I await the judge's decision, and hope he will see the problem in this light, and extricate himself from the necessary entanglement of determining what the doctrine of the church is concerning its own structure!

Anonymous said...

EmilyH, yes, the record is closed. The only way it re-opens on that issue is if the trial court decision is vacated by the Supreme Court of Virginia and it's remanded for a new trial.

And that argument was made by TEC/the Diocese.

Tobias Stanislas Haller BSG said...

Well, the decision is in and I remain appalled that this judge does not seem to grasp the import of the SCOTUS decision that recommended churches either change deeds or add a clause to their governing documents to formalize an informal trust relationship, in order to clarify that relationship. We inherited it from England, and never saw the need to put it into our codes (unlike the RCs, Orthodox, etc., who created the assortment of corporations sole &c. to accomplish this from the outset.) But once in the code, the Dennis Canon is the law. So Bellow's argument that the church "could have" enacted individual trust documents but didn't ignores the fact that TEC did what SCOTUS said to do as a recognizable and approved alternative.

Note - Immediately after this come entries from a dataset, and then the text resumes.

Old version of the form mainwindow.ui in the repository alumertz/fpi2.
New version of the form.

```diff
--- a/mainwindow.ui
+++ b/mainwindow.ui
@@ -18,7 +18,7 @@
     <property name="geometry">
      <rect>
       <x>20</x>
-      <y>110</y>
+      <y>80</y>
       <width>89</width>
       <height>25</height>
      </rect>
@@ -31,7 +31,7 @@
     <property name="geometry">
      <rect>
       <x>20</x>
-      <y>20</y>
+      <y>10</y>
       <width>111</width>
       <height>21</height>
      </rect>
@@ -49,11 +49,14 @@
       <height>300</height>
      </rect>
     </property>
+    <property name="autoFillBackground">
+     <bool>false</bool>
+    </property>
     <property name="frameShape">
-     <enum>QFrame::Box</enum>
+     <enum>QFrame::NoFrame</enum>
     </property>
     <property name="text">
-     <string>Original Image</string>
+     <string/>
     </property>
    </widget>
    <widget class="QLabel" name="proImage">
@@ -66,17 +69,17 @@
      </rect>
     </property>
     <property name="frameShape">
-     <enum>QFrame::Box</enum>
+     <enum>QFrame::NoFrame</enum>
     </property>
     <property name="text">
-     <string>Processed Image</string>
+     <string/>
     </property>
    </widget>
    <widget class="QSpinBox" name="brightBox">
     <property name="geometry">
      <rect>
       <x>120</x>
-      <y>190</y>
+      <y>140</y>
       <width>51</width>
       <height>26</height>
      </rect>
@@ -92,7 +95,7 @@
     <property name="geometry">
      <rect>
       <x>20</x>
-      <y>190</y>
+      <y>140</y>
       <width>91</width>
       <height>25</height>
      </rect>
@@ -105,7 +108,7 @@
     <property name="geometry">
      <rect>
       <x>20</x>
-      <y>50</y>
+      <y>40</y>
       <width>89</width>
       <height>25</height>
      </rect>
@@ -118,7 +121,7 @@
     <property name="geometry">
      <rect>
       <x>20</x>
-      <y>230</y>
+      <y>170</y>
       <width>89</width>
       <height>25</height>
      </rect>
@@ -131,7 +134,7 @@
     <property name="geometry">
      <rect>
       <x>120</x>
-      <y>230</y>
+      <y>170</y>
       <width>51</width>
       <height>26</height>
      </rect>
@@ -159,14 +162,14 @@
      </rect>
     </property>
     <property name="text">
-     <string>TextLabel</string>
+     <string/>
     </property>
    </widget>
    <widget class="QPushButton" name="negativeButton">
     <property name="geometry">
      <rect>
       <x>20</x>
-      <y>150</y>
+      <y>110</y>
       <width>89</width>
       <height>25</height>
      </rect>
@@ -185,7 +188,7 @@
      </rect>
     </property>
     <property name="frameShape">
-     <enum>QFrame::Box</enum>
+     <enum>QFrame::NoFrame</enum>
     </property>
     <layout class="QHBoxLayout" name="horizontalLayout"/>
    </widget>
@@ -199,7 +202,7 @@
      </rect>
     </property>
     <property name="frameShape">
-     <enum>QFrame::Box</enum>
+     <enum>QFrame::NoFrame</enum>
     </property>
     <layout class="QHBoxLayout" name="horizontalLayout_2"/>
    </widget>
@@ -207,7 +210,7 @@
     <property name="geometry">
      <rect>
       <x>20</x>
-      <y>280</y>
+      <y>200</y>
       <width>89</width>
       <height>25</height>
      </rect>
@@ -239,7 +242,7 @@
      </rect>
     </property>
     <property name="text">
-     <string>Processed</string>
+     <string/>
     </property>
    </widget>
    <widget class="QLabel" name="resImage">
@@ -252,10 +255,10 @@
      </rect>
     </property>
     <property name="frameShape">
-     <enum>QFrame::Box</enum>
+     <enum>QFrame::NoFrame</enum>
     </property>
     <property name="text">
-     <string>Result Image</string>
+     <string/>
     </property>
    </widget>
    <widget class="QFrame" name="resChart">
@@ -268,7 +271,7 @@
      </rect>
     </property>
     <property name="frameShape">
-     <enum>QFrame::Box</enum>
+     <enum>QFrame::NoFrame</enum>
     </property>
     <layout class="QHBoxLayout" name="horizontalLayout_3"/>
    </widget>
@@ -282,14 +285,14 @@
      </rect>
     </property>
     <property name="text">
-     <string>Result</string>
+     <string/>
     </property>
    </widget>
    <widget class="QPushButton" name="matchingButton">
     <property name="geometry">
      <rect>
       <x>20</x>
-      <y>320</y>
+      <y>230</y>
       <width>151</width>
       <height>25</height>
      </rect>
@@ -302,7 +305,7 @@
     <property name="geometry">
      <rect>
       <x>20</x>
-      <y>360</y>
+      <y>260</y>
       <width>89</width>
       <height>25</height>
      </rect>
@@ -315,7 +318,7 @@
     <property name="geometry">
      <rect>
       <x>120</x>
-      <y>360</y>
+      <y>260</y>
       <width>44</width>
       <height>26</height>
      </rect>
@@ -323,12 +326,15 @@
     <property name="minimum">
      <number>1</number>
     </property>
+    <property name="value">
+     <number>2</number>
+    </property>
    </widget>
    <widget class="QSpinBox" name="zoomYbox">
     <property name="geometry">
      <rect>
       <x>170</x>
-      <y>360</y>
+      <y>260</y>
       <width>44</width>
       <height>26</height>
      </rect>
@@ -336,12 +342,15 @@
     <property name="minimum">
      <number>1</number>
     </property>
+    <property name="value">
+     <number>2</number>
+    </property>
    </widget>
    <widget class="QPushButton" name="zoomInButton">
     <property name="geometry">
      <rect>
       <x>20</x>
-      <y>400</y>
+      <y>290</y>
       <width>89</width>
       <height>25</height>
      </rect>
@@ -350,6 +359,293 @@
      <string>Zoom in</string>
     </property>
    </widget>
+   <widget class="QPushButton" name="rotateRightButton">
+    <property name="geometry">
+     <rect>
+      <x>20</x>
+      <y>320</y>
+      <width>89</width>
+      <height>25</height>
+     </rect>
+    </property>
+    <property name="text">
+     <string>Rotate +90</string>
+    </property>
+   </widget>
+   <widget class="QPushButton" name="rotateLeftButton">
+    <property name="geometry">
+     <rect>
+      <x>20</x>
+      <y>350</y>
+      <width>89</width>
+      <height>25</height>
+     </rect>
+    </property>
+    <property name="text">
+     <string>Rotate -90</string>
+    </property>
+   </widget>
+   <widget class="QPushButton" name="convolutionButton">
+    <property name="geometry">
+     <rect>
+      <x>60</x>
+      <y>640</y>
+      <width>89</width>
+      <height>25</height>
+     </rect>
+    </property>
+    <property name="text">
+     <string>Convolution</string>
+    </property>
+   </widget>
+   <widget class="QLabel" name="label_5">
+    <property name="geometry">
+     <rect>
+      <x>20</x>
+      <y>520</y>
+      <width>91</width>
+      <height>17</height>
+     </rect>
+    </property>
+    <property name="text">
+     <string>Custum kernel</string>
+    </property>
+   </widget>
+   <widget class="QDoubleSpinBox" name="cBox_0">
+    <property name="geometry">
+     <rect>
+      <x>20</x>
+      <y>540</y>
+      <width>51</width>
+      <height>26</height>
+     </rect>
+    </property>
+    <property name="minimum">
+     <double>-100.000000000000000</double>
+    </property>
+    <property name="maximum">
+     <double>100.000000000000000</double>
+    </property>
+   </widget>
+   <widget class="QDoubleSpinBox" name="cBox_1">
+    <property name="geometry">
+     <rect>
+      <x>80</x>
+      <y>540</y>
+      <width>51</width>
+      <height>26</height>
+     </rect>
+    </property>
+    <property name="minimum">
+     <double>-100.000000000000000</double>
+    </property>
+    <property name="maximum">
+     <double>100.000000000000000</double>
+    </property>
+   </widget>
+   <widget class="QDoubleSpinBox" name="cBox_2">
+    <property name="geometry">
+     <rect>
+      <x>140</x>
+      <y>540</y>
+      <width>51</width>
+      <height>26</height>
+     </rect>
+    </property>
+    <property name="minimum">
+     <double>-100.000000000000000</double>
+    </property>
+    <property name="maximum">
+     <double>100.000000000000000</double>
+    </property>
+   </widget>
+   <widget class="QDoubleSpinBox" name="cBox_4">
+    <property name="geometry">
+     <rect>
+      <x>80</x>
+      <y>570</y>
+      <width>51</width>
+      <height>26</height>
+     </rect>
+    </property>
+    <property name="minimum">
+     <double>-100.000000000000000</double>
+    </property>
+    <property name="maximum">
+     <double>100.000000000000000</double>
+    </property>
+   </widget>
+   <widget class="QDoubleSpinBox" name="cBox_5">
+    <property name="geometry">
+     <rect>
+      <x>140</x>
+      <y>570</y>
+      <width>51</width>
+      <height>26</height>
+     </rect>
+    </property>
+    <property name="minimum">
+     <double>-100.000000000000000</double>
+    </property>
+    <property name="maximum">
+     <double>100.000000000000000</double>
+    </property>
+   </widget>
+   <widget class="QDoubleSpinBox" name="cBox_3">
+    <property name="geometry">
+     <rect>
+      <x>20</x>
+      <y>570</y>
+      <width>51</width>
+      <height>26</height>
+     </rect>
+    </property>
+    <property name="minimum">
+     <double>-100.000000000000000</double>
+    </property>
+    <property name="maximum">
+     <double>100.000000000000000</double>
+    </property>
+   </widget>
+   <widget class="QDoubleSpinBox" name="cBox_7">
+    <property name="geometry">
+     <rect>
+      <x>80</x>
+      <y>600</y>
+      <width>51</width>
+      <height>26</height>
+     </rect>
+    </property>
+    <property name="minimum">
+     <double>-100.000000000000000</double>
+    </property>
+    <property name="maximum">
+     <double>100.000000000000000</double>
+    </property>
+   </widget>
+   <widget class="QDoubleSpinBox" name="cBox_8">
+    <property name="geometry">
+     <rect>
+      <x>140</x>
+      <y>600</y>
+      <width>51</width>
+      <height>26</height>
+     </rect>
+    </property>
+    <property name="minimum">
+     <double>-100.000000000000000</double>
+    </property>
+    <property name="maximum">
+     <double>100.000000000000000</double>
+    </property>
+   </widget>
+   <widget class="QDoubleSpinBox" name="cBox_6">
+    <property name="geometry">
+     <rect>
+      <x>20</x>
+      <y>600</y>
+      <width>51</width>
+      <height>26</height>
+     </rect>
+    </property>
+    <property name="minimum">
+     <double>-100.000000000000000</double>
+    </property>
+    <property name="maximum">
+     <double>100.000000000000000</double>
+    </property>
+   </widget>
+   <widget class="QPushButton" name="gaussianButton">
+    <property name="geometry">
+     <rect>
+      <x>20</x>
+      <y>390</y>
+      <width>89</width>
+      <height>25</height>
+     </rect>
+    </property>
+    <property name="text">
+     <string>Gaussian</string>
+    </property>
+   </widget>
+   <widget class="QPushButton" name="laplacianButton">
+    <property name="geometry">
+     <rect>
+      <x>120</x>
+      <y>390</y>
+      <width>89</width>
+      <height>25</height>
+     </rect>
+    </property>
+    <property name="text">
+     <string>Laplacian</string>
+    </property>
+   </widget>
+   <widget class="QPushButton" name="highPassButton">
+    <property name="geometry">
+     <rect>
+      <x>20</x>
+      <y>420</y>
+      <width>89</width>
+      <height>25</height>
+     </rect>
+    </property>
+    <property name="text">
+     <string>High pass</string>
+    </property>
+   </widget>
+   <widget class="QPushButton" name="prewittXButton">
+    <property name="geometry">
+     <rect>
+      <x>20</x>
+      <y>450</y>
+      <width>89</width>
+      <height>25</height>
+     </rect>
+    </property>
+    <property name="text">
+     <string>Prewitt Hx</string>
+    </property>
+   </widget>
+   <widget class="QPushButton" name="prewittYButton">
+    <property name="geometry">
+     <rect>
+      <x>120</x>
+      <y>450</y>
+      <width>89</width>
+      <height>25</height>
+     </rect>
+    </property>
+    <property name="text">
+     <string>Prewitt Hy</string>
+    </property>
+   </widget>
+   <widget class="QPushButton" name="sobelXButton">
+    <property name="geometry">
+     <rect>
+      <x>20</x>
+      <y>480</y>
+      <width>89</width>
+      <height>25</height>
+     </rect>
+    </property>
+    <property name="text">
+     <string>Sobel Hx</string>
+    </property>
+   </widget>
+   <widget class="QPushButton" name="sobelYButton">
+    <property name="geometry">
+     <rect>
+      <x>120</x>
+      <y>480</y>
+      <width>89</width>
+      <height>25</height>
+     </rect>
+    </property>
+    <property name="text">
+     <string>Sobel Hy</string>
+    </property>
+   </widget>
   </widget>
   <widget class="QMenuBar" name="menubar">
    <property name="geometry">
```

This virtually guarantees this case will go on to appeal, and will perhaps need to end up in SCOTUS -- otherwise TEC is being forced to ignore its own rules and adopt an essentially congregational polity at the insistence of the state. And if that's not entanglement, I don't know what is.